Input below:

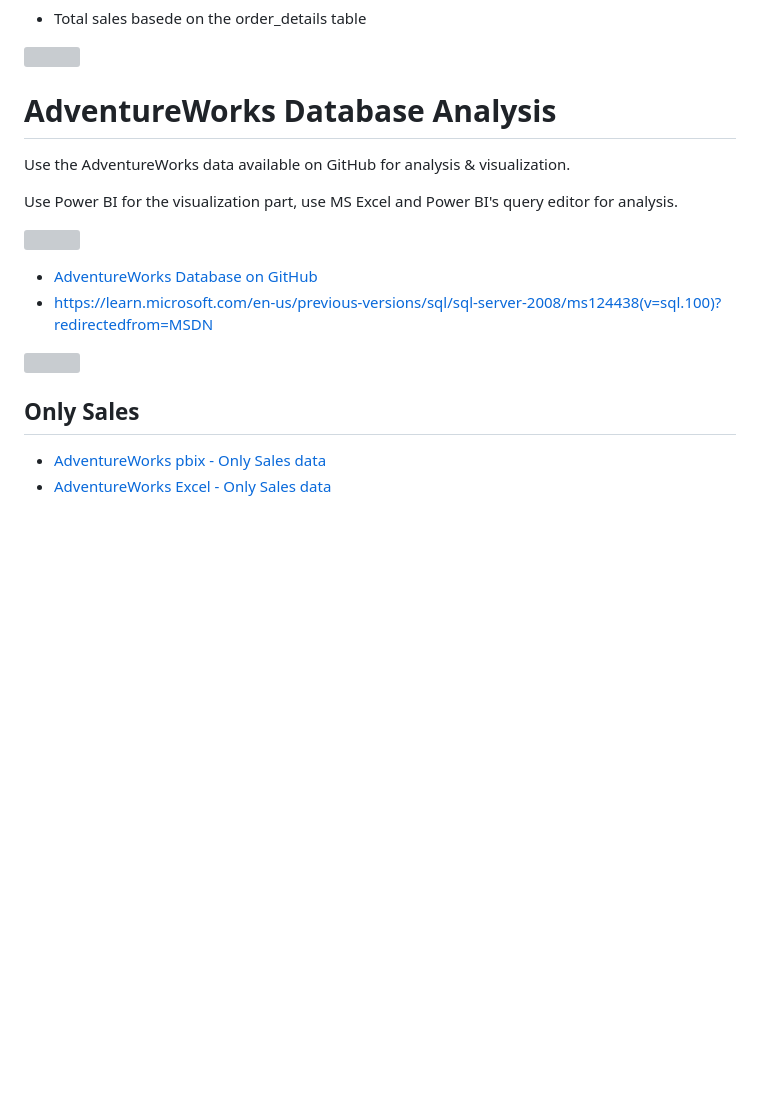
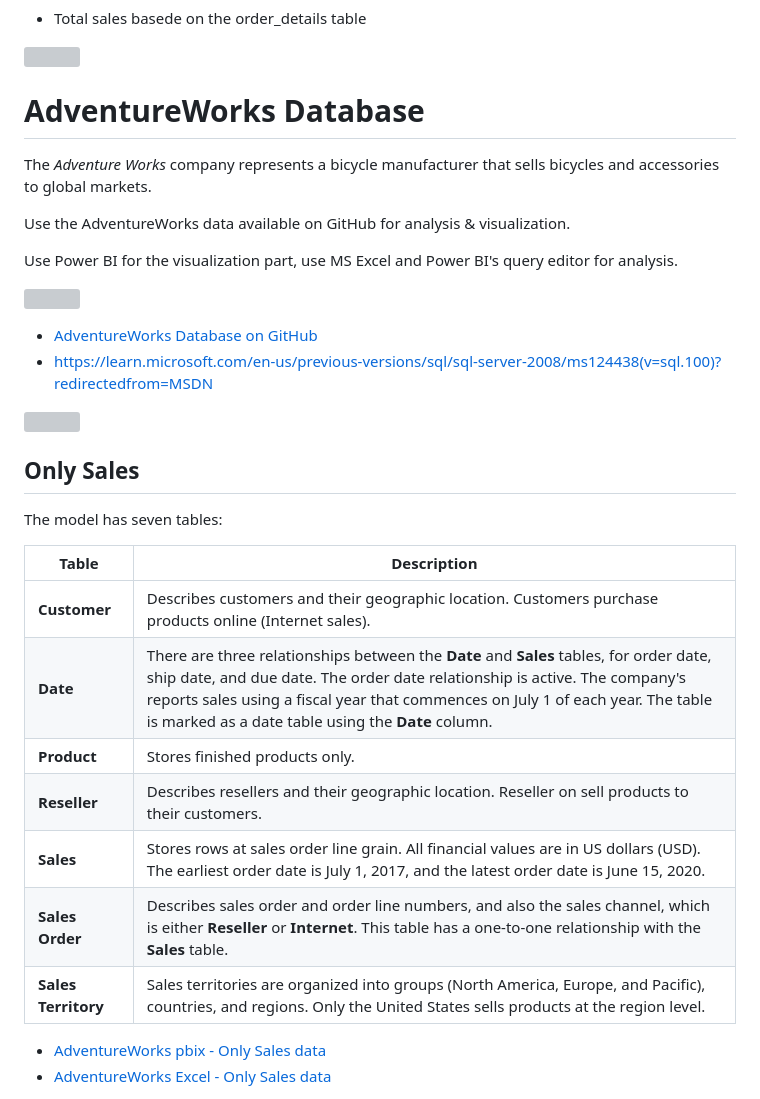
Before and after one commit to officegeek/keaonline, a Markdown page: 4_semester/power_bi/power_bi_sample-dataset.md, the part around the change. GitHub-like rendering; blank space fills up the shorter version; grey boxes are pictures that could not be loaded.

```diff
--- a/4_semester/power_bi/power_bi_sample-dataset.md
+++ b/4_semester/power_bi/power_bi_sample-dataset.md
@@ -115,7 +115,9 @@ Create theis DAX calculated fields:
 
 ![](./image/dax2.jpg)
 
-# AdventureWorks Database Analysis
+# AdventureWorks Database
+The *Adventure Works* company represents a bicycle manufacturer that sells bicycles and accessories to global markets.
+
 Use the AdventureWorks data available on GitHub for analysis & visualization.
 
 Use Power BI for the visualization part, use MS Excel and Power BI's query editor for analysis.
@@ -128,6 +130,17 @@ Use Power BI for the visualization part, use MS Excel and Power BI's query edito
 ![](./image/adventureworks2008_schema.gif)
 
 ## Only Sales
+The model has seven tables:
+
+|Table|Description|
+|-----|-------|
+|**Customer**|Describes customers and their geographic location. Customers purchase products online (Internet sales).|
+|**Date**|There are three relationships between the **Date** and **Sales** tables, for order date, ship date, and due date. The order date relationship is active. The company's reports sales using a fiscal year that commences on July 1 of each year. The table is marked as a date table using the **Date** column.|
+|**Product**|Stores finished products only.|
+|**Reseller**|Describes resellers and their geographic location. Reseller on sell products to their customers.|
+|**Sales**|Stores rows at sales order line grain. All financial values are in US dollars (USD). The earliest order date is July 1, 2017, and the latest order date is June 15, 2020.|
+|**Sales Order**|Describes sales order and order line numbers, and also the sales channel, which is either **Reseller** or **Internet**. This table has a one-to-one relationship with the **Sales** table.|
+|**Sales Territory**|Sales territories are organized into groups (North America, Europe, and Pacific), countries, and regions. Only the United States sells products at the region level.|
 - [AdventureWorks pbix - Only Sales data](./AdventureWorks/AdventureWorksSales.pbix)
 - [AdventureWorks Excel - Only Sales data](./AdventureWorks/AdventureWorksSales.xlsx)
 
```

End of Input.

## Exercise aim
Where the word "part" is present in a line of the listing, copy that line.

## Answer box
Before and after one commit to officegeek/keaonline, a Markdown page: 4_semester/power_bi/power_bi_sample-dataset.md, the part around the change. GitHub-like rendering; blank space fills up the shorter version; grey boxes are pictures that could not be loaded.
 Use Power BI for the visualization part, use MS Excel and Power BI's query editor for analysis.
@@ -128,6 +130,17 @@ Use Power BI for the visualization part, use MS Excel and Power BI's query edito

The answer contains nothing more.